INPUT RECORDS Start Marker

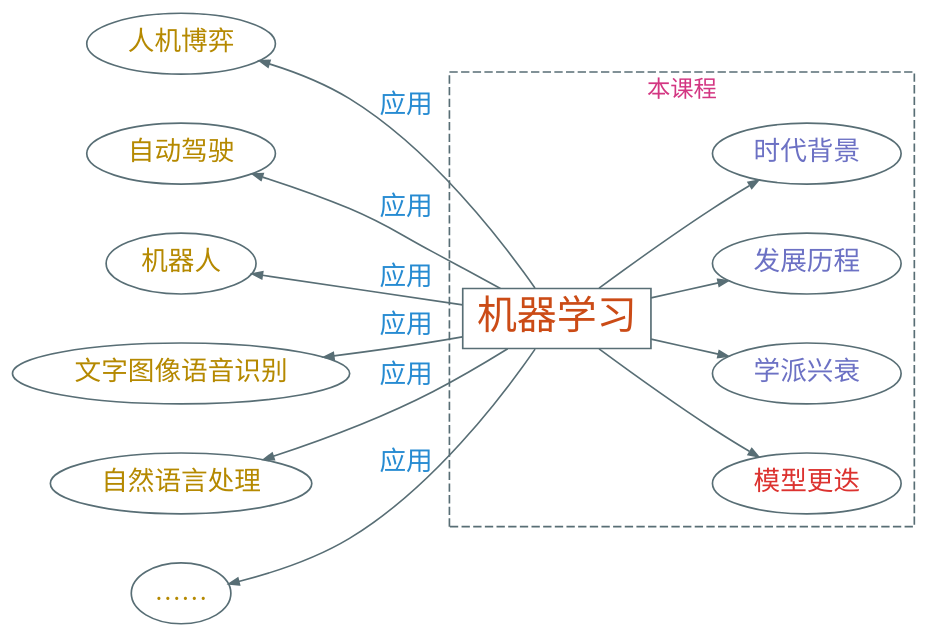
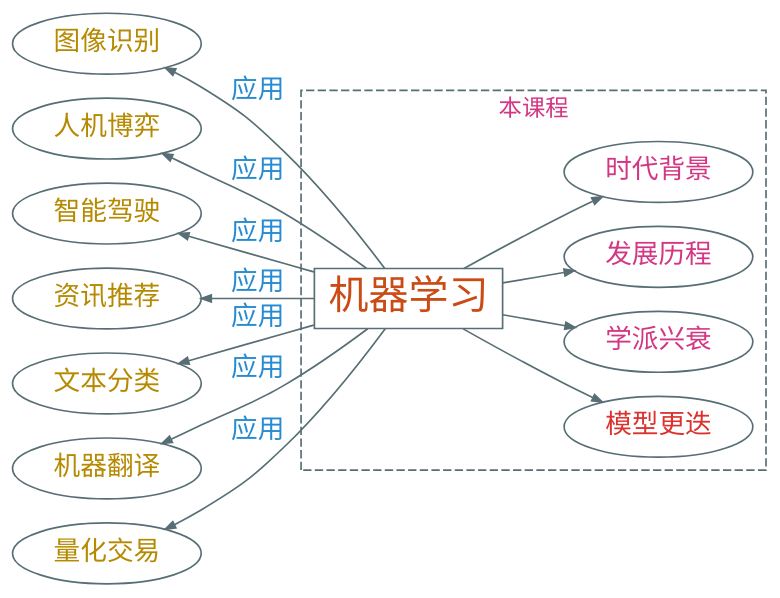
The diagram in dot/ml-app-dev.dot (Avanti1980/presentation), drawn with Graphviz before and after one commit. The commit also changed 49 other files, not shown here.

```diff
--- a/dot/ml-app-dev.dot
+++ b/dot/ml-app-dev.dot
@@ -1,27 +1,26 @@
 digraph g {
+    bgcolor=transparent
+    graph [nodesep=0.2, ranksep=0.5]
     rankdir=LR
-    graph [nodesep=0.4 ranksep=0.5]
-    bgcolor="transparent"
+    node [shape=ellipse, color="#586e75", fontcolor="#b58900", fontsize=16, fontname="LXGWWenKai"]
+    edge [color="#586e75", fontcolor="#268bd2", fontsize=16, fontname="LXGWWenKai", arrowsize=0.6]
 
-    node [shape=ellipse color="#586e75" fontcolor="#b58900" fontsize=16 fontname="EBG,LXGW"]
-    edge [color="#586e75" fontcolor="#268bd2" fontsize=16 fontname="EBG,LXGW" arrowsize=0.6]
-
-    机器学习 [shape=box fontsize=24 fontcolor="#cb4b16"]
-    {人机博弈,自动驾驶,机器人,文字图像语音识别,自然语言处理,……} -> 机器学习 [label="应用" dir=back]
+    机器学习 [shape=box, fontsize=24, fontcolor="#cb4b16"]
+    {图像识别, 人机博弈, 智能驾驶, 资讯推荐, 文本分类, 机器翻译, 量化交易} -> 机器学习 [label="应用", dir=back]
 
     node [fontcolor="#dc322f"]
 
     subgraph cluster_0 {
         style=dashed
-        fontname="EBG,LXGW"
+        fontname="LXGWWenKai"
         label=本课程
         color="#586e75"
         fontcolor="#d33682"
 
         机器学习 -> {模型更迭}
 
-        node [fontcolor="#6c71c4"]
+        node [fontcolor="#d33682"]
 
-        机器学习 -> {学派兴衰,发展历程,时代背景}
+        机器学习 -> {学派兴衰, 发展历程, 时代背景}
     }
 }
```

INPUT RECORDS End Marker
INPUT RECORDS Start Marker

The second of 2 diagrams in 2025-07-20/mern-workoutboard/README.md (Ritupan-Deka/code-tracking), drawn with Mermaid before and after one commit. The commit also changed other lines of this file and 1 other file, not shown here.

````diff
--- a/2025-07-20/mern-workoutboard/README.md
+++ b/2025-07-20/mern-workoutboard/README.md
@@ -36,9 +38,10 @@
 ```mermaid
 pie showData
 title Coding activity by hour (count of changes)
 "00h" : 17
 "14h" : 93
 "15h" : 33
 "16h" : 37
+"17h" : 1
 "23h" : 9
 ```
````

INPUT RECORDS End Marker

THE PROBLEM:
Within the records above, work out on how many lines the string "label" appears, and give only that number.

THE COMPLETED TASK:
3